A handout picture made available by the South African Government Communication and Information System (GCIS) shows Chilean President Michelle Bachelet (R) being received by South African President Jacob Zuma (L) in Pretoria. EPA/GCIS / SIYABULELA DUDA / HANDOUT

Pretoria - Hostilities between Palestine and Israel took centre stage when President Jacob Zuma met his Chilean counterpart Michelle Bachelet Jeria at the Union Buildings in Pretoria on Friday.

“We called our ambassador for consultation. We are in the United Nations Security Council. We have been raising our voice to incentivise the peace negotiations,” said Bachelet after a closed-door session with Zuma.

“For us, what is going on in Gaza is a tragedy. I think enough is enough. We need to look at other measures we can take to really stop this tragedy.”

Last month, Chile recalled its ambassador Jorge Montero from Tel Aviv after condemning what it described as a “worsening of Israel's military offensive in the Gaza Strip”.

Bachelet said her country, a non-permanent member of the United Nations Security Council, was home to one of the world's largest Palestinian communities outside the Middle East, as well as a sizeable Jewish community.

“We do get along very well. I think Chile and South Africa are good examples to show that people can live together in peace, developing common objectives very well.

“We are looking forward to show those examples,” she said.

Zuma said the Israeli-Palestine conflict was a serious concern for both Pretoria and Santiago.

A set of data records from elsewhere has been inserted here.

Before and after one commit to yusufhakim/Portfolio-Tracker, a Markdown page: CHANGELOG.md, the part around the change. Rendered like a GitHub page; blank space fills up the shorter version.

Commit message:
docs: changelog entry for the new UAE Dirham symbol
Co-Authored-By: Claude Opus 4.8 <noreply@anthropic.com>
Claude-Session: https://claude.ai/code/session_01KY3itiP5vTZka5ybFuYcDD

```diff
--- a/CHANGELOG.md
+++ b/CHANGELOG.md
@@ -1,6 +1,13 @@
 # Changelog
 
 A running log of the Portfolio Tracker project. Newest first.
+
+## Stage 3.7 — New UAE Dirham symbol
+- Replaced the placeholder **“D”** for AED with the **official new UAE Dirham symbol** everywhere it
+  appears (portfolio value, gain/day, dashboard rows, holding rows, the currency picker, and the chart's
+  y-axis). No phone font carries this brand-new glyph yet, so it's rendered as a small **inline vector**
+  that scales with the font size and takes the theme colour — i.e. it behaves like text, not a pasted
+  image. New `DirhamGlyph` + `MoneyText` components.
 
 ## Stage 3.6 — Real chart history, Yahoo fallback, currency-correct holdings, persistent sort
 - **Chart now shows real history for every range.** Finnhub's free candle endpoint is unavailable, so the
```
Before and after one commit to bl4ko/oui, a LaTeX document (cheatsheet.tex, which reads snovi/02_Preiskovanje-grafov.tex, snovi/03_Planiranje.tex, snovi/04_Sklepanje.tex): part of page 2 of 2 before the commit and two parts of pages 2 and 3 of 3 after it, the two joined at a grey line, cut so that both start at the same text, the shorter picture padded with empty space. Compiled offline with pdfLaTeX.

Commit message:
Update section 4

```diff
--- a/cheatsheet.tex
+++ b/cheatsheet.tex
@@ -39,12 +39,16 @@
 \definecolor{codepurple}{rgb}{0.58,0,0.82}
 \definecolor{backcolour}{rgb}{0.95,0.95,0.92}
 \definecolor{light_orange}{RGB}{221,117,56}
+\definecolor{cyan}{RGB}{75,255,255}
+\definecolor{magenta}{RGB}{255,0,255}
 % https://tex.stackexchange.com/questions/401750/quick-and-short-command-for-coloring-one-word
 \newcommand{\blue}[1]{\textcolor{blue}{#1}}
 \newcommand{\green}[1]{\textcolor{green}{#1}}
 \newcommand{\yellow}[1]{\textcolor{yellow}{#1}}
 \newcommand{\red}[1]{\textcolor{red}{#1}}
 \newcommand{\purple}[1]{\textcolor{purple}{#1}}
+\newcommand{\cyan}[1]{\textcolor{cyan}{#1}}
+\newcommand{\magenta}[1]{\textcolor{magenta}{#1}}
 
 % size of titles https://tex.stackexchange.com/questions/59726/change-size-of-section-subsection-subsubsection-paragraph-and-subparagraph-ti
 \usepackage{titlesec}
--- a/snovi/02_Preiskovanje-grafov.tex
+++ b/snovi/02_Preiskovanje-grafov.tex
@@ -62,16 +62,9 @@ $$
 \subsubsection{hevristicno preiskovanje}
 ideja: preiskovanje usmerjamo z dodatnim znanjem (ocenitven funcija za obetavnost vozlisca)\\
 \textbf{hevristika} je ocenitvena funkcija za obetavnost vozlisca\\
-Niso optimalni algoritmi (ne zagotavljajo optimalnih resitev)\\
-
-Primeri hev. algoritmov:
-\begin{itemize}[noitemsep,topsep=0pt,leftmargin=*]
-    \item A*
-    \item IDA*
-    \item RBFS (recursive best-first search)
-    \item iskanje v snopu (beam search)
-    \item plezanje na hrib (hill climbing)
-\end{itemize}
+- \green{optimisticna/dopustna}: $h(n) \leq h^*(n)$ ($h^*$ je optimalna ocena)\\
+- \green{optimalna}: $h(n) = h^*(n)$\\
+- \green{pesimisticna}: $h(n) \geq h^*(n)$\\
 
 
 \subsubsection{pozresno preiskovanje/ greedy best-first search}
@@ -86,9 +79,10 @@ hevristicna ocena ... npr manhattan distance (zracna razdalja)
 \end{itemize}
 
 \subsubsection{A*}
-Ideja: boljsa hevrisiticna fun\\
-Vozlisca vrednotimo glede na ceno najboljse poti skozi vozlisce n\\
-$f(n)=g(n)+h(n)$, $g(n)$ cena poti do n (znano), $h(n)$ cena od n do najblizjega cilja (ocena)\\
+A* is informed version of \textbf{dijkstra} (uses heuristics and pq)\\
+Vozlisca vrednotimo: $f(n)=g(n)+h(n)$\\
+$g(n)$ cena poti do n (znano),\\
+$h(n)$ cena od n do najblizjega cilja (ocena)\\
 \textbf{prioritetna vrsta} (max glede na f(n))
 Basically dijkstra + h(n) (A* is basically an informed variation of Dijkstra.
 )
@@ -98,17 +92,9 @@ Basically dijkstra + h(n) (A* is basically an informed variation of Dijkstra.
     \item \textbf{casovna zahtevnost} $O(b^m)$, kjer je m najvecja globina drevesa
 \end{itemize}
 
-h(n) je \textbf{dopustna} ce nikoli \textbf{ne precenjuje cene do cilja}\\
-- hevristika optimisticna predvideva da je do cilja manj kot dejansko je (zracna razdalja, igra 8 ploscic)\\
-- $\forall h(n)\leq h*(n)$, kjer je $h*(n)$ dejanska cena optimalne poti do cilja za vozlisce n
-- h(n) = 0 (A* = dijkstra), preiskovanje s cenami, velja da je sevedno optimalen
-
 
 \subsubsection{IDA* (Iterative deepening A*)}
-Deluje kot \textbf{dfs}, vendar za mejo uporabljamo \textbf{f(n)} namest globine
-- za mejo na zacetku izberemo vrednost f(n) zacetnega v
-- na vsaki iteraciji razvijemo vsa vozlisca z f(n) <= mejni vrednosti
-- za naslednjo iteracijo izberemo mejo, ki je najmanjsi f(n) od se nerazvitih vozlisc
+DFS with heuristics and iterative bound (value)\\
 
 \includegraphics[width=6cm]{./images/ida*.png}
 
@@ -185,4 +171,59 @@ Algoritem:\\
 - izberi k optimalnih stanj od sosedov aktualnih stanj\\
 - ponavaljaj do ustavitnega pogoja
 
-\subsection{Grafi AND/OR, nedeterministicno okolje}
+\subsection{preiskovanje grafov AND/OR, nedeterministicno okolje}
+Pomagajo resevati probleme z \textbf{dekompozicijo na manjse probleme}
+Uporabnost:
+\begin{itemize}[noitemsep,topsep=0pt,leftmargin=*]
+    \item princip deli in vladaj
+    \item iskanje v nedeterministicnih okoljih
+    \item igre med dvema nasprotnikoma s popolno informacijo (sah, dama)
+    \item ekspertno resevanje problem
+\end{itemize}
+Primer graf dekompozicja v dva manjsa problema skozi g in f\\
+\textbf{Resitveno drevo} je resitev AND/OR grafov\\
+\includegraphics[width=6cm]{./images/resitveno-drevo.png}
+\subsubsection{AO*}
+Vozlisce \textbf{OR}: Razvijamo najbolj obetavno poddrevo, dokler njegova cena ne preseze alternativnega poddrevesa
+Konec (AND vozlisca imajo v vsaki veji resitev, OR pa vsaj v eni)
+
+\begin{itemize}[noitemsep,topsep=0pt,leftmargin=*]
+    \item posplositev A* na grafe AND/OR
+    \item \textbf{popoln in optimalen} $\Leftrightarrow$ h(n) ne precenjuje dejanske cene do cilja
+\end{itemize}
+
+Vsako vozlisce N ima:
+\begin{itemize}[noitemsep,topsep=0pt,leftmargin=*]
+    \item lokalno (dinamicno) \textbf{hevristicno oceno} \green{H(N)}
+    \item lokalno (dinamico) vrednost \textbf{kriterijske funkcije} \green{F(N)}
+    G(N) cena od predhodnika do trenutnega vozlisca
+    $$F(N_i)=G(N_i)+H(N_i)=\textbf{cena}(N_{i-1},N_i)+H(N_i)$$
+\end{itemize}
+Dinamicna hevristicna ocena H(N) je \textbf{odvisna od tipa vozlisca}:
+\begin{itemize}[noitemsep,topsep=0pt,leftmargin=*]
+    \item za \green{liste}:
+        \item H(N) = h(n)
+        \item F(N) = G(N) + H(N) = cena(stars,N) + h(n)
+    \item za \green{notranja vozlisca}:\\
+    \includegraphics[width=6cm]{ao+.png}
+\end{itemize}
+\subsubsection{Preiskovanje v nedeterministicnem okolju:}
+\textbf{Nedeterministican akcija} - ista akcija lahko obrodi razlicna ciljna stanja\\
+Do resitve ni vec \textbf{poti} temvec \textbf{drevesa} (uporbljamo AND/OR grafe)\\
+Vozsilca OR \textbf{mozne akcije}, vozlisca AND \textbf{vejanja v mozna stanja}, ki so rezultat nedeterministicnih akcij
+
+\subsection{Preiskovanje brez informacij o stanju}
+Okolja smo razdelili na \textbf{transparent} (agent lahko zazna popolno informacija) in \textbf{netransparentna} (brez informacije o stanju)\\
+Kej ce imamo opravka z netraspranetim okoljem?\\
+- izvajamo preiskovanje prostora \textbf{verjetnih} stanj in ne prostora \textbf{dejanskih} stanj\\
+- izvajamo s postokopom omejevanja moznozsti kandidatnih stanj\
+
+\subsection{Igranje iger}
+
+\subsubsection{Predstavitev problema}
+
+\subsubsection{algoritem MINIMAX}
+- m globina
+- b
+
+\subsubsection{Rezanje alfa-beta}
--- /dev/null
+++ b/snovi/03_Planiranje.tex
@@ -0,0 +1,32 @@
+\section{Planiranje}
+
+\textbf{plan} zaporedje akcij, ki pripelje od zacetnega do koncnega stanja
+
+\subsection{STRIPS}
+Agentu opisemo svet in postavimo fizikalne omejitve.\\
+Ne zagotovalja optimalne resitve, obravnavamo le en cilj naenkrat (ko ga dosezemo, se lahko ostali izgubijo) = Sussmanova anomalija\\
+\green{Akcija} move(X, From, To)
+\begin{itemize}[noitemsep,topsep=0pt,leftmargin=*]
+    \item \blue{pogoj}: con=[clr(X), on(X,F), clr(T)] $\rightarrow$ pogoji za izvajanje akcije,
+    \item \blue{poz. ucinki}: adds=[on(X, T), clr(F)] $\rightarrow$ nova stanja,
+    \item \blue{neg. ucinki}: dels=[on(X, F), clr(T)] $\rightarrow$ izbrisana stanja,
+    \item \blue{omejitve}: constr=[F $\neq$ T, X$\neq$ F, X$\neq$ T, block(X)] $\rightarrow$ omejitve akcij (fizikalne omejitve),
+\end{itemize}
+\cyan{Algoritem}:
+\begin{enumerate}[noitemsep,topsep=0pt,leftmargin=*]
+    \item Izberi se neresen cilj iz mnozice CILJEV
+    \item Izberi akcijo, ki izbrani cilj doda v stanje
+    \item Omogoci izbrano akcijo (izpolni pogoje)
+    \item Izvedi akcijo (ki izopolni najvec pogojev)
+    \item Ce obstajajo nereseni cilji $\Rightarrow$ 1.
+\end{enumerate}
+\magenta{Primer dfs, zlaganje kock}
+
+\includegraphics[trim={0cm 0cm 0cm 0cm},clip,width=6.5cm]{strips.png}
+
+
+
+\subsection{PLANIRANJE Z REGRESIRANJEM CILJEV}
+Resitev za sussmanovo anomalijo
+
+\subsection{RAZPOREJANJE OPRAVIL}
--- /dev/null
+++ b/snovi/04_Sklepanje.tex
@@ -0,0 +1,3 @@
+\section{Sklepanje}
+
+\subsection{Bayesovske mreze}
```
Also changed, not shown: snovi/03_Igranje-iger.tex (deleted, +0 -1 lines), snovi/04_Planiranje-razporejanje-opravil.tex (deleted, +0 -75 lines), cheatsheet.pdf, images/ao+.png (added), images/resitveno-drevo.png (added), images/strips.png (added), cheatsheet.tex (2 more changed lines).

“We share concern about the developments in the Israeli-Palestine conflict. As South Africa, we reiterate our call on all parties to commit to an immediate ceasefire and to work towards a peaceful settlement,” said Zuma.

Bachelet, who is on a state visit until Sunday, was welcomed at the Union Buildings on Friday morning with a military parade and a resounding 21-gun salute.

She said her visit was a “perfect moment to set a new pace” in bilateral relations between Pretoria and Santiago.

“We truly believe that South Africa and Chile are like-minded countries. We share a lot of different values,” said Bachelet.

“We believe that we can also bring resources from both countries to co-operate trilaterally with less developed countries of Africa, joining efforts and funds. We have a fund for fighting hunger and poverty.”

In a statement the presidency said South Africa was Chile's largest trading partner in Africa. South Africa was one of the largest foreign investors in the Chilean mining sector. South African companies regularly participated in large international mining exhibitions in Chile.

The top exports from South Africa were steel and related products which amounted to 61.6 percent of total exports to the South American country.

Around 37 percent of Chilean exports to Africa were destined for South Africa.

While in South Africa, Bachelet will deliver a keynote address at the 12th Nelson Mandela annual lecture in Cape Town.

She invited Zuma to visit Chile in a bid to foster relations.

“He has agreed and we hope to see him soon over there,” she said.

Bachelet is a former head of the United Nations entity for the empowerment of women and gender equality (UN Women).